All My Relations explores contemporary Native identity, history, and experiences with intimate conversations and authentic perspectives. On each episode, hosts Matika Wilbur, of the Tulalip and Swinomish peoples, and Dr. Adrienne Keene, a citizen of the Cherokee Nation, delve into complex cultural topics facing Native peoples today, bringing in guests from all over Indian Country to offer compelling insights and stories with compassion, vulnerability and humour. 

Since our March 2019 launch, we have had +998,000 downloads, +37,000 listeners, +1.8k five-star ratings on iTunes, hundreds of messages of encouragement and connections from all across the globe with episode downloads on every continent. We currently average 2,000 episodes listens per day and are humbled and grateful for our consistent growth and support.
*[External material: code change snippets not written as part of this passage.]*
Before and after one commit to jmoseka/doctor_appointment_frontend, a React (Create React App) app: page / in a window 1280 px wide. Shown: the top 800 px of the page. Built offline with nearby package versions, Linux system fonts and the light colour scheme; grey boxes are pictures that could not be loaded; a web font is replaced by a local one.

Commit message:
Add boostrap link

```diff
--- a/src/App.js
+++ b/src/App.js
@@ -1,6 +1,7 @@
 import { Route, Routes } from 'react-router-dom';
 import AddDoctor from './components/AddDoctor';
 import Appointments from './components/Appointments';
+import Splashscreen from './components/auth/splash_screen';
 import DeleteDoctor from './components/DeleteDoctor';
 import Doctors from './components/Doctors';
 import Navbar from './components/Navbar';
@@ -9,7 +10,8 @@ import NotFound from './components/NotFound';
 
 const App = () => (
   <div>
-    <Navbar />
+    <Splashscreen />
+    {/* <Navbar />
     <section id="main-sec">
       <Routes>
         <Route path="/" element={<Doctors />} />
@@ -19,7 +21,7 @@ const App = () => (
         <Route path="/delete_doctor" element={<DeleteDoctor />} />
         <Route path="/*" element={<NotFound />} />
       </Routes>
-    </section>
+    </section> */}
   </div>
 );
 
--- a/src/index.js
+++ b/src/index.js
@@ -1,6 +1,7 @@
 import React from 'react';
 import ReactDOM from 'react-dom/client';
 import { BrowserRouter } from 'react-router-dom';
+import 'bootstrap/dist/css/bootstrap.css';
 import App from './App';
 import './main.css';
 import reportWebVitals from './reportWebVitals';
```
A few of All My Relations podcast titles include: All My Relations & Indigenous Feminism, Food Sovereignty: Decolonizing Sex, and Can a DNA test make me Native American? 

All My Relations came from a desire to have more Indigenous voices accessible in mainstream media, countering Native appropriations, historical fallacies and misused stereotypes, while also celebrating and uplifting our communities and cultures. We want this space to be for everyone—for Native folks to laugh, to hear ourselves reflected, and give us a chance to think deeper about some of the biggest issues facing our communities, and for non-Native peoples to listen, learn and reflect. 
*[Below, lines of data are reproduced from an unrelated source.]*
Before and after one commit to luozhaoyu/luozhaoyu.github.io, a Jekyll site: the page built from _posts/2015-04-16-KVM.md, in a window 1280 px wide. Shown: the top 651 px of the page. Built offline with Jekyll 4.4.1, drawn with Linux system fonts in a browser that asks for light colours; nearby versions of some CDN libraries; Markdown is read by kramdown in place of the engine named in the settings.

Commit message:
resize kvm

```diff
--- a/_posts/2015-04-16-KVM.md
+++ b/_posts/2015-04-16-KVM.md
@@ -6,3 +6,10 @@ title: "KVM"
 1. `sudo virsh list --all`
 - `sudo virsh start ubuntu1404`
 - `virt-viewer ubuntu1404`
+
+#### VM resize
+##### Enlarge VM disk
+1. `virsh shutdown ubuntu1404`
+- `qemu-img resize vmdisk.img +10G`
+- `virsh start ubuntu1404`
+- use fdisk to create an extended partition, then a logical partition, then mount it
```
Episode Description 

With the holiday season upon us, the All My Relations team wanted to contribute to the conversation about Thanksgiving from an Indigenous perspective. Thus, this episode talks with Wampanoag scholars Paula Peters and Linda Coombs, who tell us the real story of Thanksgiving, from an Indigenous Perspective. 

Thanksgiving is a time for people to come together with their families and give thanks for the harvest, bounty, and blessings in their lives; but the American holiday is rooted in historical fallacy and upholds tired settler-colonial belief systems. Instead, let’s begin to understand the real story of Thanksgiving and the complex history undergirding this event in relation to Indigenous people. The path to reconciliation starts with an honest acknowledgement of our past, with open eyes, and open hearts for a better future. It is time for us to be in good relations with one another. We can do that by learning and unlearning how to give thanks in a good way. 


What our Audience is Saying 

“I’ve waited for years to have some of these kinds of conversations especially led by women.” “Thank you for amplifying the conversations that happen in my head, between friends and in our communities.” 

“Every podcast leaves me feeling like I want to know and be more, both within myself and my community.”